**** The data

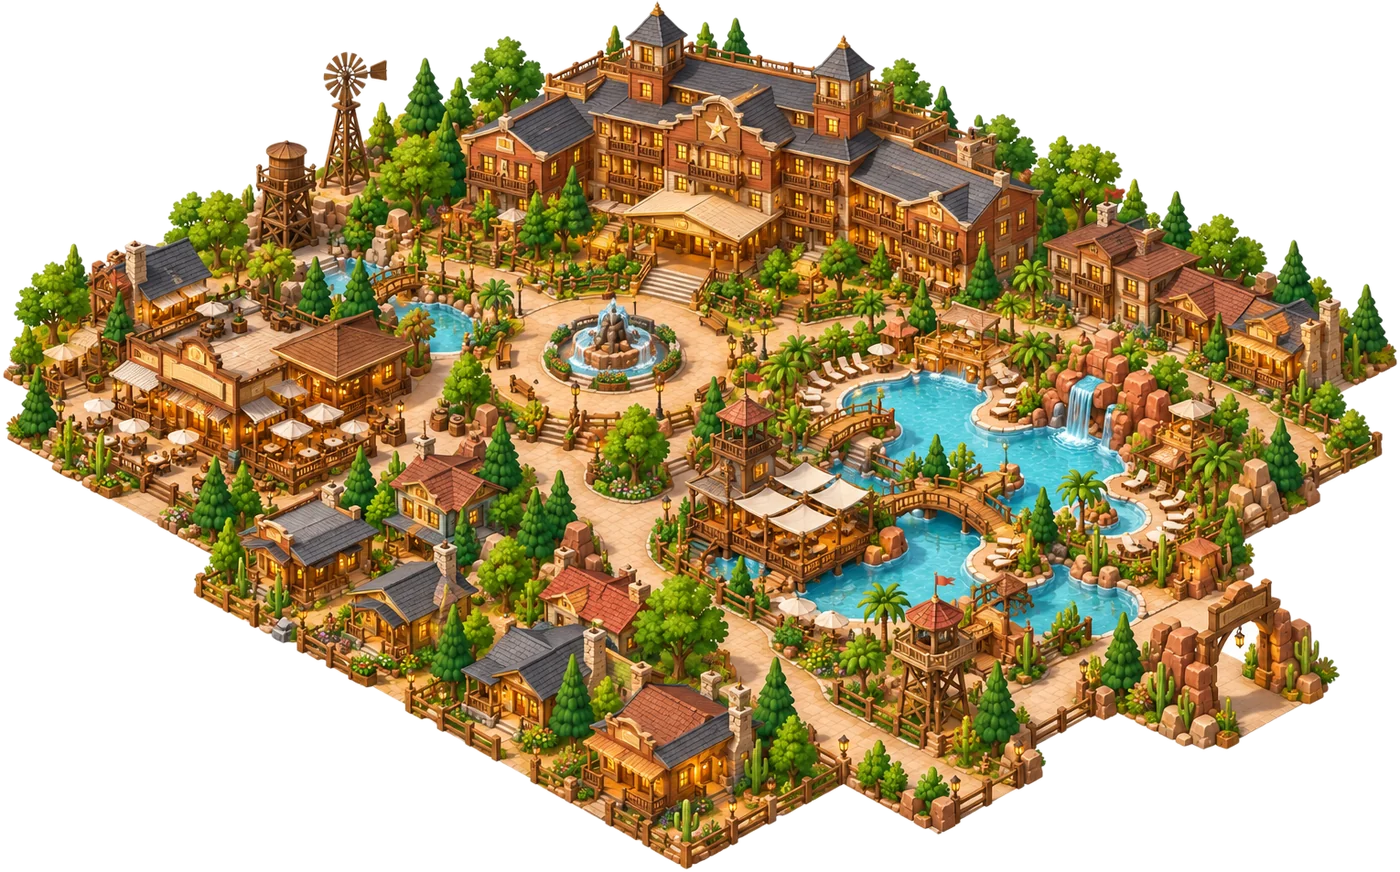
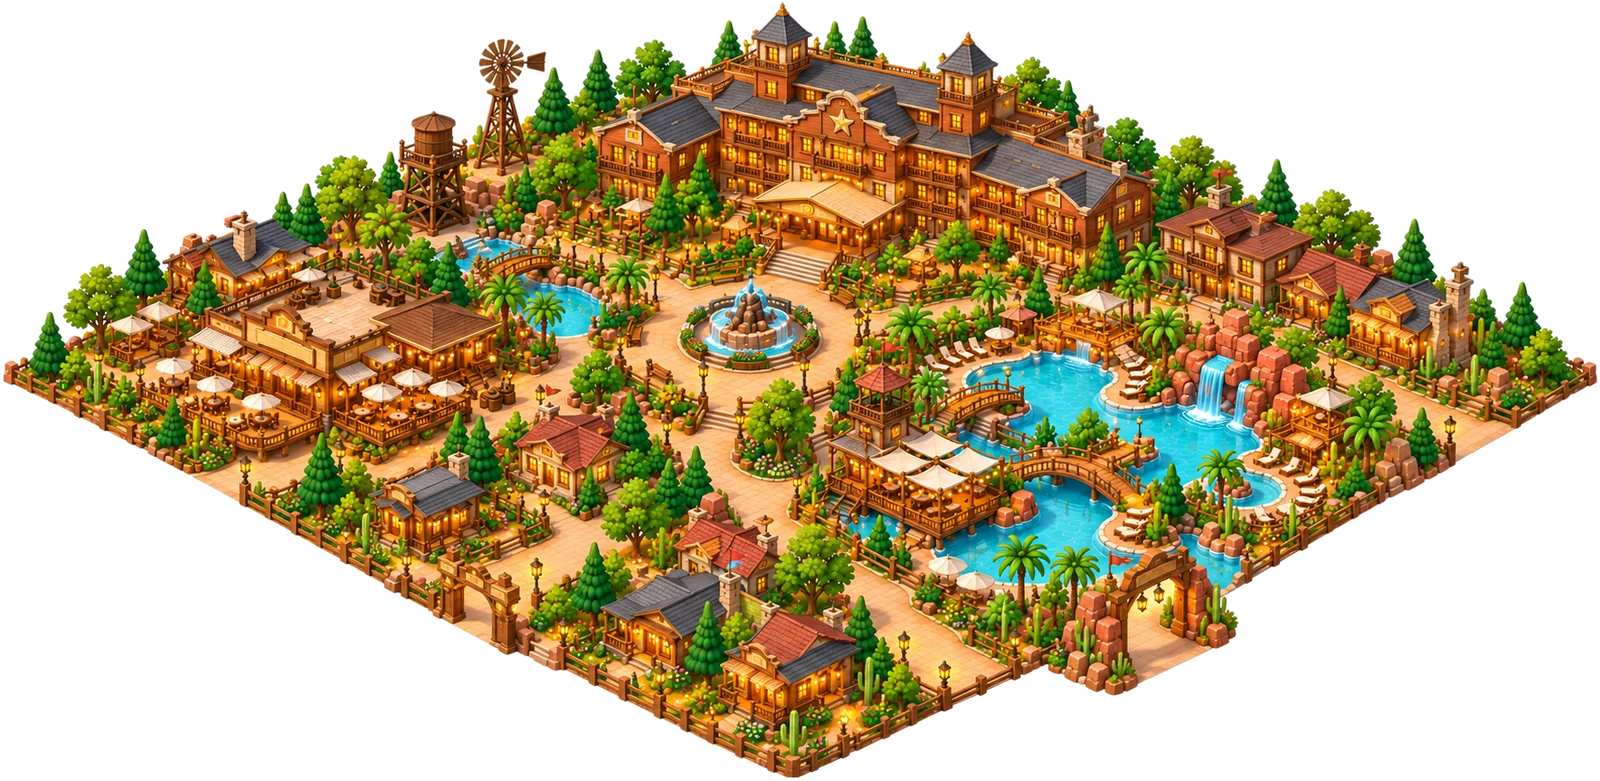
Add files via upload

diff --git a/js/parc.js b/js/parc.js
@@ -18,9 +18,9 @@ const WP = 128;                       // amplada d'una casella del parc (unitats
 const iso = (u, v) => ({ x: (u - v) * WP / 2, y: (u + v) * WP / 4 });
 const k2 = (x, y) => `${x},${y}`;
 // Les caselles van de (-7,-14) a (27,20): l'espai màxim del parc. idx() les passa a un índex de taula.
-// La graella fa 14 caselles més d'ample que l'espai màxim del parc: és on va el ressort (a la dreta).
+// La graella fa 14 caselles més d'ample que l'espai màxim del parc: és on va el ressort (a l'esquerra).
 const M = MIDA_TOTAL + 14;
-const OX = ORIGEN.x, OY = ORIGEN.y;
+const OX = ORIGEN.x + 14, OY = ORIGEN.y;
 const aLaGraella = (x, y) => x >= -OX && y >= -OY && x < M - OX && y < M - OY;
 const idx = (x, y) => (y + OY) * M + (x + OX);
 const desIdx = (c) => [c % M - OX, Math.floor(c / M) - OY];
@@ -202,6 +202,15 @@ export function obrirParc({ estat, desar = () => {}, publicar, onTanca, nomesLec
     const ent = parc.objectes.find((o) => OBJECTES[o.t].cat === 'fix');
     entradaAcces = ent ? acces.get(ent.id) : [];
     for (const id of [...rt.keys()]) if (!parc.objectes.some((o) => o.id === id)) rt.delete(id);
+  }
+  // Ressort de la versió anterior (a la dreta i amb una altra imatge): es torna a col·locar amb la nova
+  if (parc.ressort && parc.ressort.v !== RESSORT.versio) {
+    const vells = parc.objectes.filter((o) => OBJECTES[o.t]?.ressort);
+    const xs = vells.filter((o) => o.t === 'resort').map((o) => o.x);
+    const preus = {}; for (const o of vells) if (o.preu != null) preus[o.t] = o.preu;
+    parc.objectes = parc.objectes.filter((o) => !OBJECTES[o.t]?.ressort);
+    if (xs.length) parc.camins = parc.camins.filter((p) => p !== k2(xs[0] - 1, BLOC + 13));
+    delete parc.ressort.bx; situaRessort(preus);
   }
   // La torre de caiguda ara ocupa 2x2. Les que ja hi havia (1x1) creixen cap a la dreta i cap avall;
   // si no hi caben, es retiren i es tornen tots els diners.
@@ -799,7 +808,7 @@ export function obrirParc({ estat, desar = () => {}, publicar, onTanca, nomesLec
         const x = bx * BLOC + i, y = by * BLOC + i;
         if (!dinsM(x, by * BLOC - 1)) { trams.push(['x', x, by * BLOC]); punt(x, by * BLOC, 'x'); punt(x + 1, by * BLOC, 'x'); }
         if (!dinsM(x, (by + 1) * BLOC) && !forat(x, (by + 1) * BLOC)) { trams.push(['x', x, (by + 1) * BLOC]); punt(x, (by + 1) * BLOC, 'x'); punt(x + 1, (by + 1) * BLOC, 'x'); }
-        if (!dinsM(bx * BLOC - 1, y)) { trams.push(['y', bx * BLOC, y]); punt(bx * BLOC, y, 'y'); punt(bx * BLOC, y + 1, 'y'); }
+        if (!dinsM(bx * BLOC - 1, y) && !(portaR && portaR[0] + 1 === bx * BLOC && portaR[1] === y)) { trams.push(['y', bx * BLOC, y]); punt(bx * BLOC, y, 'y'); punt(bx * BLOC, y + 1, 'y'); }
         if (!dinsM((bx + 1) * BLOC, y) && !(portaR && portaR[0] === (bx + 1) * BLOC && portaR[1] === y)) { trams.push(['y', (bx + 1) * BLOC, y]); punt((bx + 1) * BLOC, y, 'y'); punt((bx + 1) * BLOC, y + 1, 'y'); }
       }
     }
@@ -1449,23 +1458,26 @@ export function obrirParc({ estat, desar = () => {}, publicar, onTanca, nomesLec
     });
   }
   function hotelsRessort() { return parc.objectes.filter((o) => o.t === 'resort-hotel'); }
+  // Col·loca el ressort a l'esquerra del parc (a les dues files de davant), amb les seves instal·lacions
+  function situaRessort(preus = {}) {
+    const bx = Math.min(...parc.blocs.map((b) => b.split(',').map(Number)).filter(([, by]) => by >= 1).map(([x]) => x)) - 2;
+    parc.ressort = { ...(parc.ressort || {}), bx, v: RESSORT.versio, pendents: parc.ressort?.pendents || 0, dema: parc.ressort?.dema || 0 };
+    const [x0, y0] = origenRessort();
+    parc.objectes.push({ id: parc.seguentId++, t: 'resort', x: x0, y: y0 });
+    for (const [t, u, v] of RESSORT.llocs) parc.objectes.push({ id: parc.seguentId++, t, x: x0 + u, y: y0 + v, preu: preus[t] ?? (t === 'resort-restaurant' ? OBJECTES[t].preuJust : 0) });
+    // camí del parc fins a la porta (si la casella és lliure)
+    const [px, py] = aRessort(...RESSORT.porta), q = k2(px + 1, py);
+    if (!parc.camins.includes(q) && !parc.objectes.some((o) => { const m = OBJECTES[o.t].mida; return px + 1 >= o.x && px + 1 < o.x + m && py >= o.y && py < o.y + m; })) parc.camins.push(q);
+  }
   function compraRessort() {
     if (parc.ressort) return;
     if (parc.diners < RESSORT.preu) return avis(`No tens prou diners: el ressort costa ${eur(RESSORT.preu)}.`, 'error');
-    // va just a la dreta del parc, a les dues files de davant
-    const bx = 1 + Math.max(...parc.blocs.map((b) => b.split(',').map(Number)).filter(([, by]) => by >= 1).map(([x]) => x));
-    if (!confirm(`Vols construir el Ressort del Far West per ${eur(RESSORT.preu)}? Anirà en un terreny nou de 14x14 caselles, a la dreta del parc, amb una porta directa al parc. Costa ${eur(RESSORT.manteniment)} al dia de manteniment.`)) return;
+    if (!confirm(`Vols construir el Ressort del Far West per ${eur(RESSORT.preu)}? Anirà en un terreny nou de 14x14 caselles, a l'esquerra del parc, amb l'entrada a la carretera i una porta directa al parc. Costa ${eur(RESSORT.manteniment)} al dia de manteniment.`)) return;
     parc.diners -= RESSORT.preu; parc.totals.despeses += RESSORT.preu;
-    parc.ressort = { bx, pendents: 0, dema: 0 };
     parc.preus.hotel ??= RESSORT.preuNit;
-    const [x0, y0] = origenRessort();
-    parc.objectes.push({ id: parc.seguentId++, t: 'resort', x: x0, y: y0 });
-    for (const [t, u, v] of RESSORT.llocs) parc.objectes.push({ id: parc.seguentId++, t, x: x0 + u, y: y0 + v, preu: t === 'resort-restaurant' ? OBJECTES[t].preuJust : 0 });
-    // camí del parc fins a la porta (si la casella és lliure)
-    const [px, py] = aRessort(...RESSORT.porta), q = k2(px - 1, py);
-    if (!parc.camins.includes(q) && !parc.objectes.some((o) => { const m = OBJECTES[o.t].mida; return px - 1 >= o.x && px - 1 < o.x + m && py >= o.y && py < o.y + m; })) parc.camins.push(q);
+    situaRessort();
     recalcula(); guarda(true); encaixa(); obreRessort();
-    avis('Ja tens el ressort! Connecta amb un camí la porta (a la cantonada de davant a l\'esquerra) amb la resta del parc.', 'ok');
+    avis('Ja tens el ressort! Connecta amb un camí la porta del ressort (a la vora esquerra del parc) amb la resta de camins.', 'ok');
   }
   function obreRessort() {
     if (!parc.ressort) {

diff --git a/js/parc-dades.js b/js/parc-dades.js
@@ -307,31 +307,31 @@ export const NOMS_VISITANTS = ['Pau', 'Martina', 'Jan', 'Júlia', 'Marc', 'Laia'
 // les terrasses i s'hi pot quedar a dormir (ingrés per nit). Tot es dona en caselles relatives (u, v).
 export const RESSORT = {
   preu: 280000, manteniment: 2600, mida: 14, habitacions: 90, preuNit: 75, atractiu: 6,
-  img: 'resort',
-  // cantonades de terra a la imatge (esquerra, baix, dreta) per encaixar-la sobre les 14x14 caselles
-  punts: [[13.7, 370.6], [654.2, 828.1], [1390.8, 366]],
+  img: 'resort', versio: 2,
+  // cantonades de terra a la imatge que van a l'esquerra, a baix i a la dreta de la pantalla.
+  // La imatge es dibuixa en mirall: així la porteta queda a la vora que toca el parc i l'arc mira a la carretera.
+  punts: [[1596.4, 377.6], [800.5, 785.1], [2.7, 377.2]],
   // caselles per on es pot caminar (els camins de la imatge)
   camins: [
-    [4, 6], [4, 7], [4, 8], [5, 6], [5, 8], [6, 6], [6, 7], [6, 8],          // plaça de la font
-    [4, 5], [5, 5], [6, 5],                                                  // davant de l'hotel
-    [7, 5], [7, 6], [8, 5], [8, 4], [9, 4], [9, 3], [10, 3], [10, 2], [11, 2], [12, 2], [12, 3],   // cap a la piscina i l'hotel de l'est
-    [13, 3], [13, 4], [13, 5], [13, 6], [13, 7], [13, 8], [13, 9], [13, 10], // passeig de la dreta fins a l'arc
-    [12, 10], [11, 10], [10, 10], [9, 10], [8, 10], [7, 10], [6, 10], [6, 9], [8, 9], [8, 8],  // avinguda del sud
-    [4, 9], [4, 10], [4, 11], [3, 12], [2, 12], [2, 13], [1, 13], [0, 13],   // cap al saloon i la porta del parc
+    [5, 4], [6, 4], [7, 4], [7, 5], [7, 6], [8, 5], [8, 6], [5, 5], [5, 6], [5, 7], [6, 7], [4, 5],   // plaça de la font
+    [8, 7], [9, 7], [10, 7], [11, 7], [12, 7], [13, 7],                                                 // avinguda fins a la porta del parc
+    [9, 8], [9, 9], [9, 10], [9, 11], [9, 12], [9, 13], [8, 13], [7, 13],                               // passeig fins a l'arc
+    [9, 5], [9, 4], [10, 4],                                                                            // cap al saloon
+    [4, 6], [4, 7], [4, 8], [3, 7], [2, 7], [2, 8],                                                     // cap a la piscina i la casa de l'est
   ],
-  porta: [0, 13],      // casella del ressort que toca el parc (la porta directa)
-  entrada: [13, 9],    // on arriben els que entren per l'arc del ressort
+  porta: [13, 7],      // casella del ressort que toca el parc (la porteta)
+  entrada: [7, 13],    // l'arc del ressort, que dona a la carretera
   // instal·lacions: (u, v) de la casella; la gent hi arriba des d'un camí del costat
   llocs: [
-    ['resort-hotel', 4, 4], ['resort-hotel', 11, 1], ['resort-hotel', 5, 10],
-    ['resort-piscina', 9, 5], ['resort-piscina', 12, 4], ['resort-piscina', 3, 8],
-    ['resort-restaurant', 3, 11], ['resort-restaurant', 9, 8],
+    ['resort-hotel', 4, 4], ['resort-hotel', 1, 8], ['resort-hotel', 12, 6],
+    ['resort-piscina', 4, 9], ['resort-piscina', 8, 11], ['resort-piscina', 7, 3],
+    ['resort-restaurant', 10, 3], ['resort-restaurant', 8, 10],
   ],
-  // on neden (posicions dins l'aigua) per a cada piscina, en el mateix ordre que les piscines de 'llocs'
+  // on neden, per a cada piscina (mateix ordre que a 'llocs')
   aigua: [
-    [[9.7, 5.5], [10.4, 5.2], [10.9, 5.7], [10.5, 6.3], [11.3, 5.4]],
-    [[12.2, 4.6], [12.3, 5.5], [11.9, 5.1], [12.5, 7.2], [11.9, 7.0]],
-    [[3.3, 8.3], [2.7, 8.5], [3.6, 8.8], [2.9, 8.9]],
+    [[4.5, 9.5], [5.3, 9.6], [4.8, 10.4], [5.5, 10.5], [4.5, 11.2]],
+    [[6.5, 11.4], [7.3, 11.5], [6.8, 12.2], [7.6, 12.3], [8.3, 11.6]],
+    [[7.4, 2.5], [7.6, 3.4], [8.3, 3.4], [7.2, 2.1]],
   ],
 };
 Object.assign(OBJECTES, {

********

Work instruction: Repeat the lines above, starting at the first and stopping after the line that holds "-202,6 +202,15 @@", with the pictures left out.

Expected output:
Add files via upload

diff --git a/js/parc.js b/js/parc.js
@@ -18,9 +18,9 @@ const WP = 128;                       // amplada d'una casella del parc (unitats
 const iso = (u, v) => ({ x: (u - v) * WP / 2, y: (u + v) * WP / 4 });
 const k2 = (x, y) => `${x},${y}`;
 // Les caselles van de (-7,-14) a (27,20): l'espai màxim del parc. idx() les passa a un índex de taula.
-// La graella fa 14 caselles més d'ample que l'espai màxim del parc: és on va el ressort (a la dreta).
+// La graella fa 14 caselles més d'ample que l'espai màxim del parc: és on va el ressort (a l'esquerra).
 const M = MIDA_TOTAL + 14;
-const OX = ORIGEN.x, OY = ORIGEN.y;
+const OX = ORIGEN.x + 14, OY = ORIGEN.y;
 const aLaGraella = (x, y) => x >= -OX && y >= -OY && x < M - OX && y < M - OY;
 const idx = (x, y) => (y + OY) * M + (x + OX);
 const desIdx = (c) => [c % M - OX, Math.floor(c / M) - OY];
@@ -202,6 +202,15 @@ export function obrirParc({ estat, desar = () => {}, publicar, onTanca, nomesLec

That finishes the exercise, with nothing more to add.